§ **What this task involves**
Keep the lines exact and the pictures out as you repeat the following listing.

§ **Records provided**
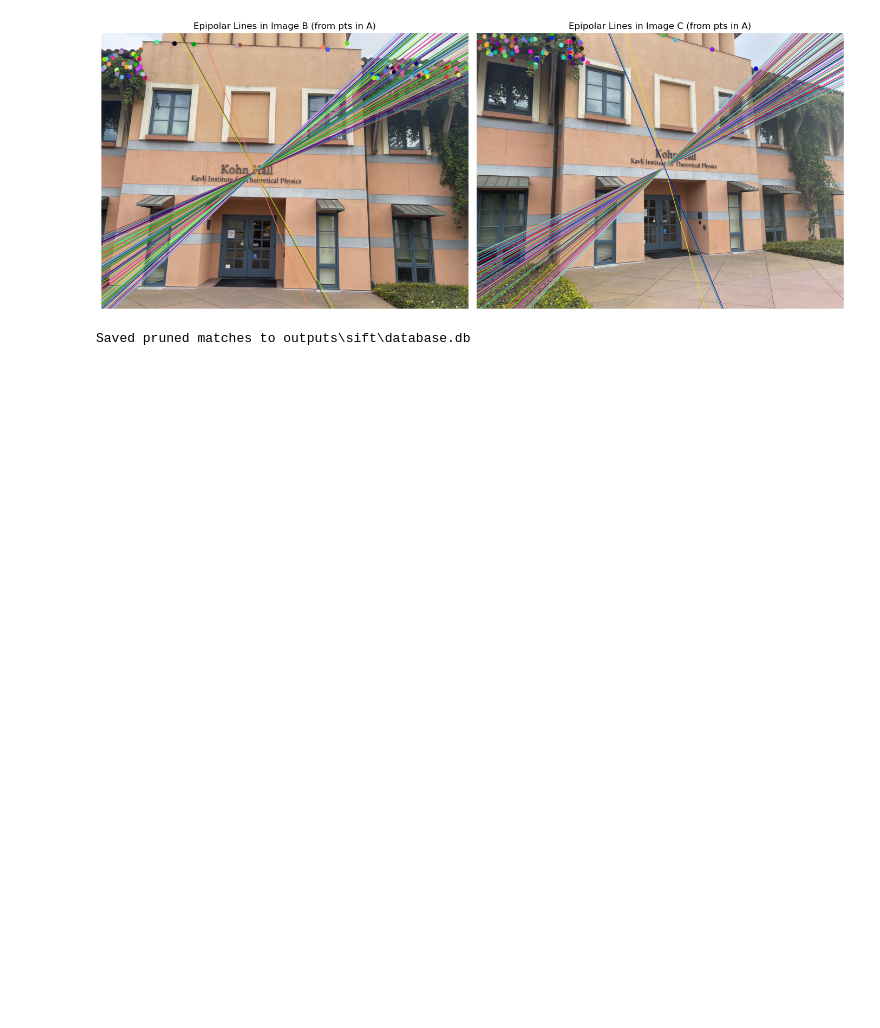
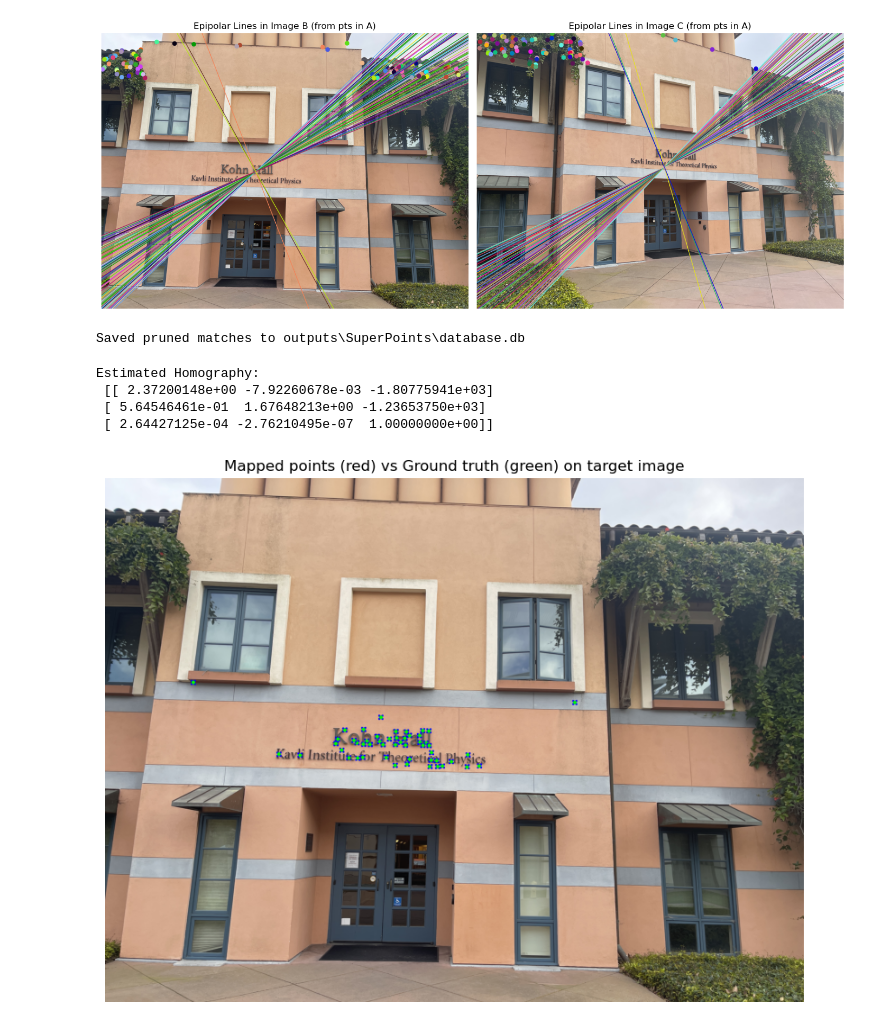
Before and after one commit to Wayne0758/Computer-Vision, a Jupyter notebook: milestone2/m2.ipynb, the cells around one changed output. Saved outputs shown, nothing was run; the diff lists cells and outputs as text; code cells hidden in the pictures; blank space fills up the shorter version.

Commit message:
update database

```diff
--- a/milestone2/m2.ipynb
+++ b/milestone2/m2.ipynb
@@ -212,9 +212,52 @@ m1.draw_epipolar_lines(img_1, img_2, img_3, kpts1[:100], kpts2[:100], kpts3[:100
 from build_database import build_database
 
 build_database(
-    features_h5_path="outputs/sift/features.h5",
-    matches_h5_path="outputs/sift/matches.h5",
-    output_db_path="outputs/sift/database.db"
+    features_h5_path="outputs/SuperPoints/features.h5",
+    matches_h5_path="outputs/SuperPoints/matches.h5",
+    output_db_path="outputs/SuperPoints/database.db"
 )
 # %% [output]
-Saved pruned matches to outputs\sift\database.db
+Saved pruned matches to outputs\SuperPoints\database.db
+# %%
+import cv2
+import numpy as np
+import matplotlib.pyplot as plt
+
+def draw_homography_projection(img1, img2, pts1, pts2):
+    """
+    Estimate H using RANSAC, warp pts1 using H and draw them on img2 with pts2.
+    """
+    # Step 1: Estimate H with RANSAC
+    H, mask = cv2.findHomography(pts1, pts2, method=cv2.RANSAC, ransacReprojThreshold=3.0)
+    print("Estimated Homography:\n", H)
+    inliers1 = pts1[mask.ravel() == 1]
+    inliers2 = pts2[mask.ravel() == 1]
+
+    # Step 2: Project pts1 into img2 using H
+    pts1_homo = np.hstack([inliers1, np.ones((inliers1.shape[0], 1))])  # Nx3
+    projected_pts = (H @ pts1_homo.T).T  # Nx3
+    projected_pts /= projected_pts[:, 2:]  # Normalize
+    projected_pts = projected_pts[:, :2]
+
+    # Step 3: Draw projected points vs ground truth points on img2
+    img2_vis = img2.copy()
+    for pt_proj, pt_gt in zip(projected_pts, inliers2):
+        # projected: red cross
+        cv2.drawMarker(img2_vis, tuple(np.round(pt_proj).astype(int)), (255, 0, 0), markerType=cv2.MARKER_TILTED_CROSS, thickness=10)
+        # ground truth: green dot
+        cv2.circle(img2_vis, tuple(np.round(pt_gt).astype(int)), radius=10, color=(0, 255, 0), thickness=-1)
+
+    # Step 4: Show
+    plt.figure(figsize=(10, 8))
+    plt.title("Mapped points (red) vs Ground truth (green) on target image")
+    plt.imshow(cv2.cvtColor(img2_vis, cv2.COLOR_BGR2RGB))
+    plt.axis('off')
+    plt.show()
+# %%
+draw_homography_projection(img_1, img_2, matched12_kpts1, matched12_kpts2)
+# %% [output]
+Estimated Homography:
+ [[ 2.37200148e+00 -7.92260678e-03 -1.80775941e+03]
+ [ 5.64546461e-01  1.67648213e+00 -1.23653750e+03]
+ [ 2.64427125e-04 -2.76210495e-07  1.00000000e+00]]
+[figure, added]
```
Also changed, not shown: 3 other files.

§ **Exercise solution**
Before and after one commit to Wayne0758/Computer-Vision, a Jupyter notebook: milestone2/m2.ipynb, the cells around one changed output. Saved outputs shown, nothing was run; the diff lists cells and outputs as text; code cells hidden in the pictures; blank space fills up the shorter version.

Commit message:
update database

```diff
--- a/milestone2/m2.ipynb
+++ b/milestone2/m2.ipynb
@@ -212,9 +212,52 @@ m1.draw_epipolar_lines(img_1, img_2, img_3, kpts1[:100], kpts2[:100], kpts3[:100
 from build_database import build_database
 
 build_database(
-    features_h5_path="outputs/sift/features.h5",
-    matches_h5_path="outputs/sift/matches.h5",
-    output_db_path="outputs/sift/database.db"
+    features_h5_path="outputs/SuperPoints/features.h5",
+    matches_h5_path="outputs/SuperPoints/matches.h5",
+    output_db_path="outputs/SuperPoints/database.db"
 )
 # %% [output]
-Saved pruned matches to outputs\sift\database.db
+Saved pruned matches to outputs\SuperPoints\database.db
+# %%
+import cv2
+import numpy as np
+import matplotlib.pyplot as plt
+
+def draw_homography_projection(img1, img2, pts1, pts2):
+    """
+    Estimate H using RANSAC, warp pts1 using H and draw them on img2 with pts2.
+    """
+    # Step 1: Estimate H with RANSAC
+    H, mask = cv2.findHomography(pts1, pts2, method=cv2.RANSAC, ransacReprojThreshold=3.0)
+    print("Estimated Homography:\n", H)
+    inliers1 = pts1[mask.ravel() == 1]
+    inliers2 = pts2[mask.ravel() == 1]
+
+    # Step 2: Project pts1 into img2 using H
+    pts1_homo = np.hstack([inliers1, np.ones((inliers1.shape[0], 1))])  # Nx3
+    projected_pts = (H @ pts1_homo.T).T  # Nx3
+    projected_pts /= projected_pts[:, 2:]  # Normalize
+    projected_pts = projected_pts[:, :2]
+
+    # Step 3: Draw projected points vs ground truth points on img2
+    img2_vis = img2.copy()
+    for pt_proj, pt_gt in zip(projected_pts, inliers2):
+        # projected: red cross
+        cv2.drawMarker(img2_vis, tuple(np.round(pt_proj).astype(int)), (255, 0, 0), markerType=cv2.MARKER_TILTED_CROSS, thickness=10)
+        # ground truth: green dot
+        cv2.circle(img2_vis, tuple(np.round(pt_gt).astype(int)), radius=10, color=(0, 255, 0), thickness=-1)
+
+    # Step 4: Show
+    plt.figure(figsize=(10, 8))
+    plt.title("Mapped points (red) vs Ground truth (green) on target image")
+    plt.imshow(cv2.cvtColor(img2_vis, cv2.COLOR_BGR2RGB))
+    plt.axis('off')
+    plt.show()
+# %%
+draw_homography_projection(img_1, img_2, matched12_kpts1, matched12_kpts2)
+# %% [output]
+Estimated Homography:
+ [[ 2.37200148e+00 -7.92260678e-03 -1.80775941e+03]
+ [ 5.64546461e-01  1.67648213e+00 -1.23653750e+03]
+ [ 2.64427125e-04 -2.76210495e-07  1.00000000e+00]]
+[figure, added]
```
Also changed, not shown: 3 other files.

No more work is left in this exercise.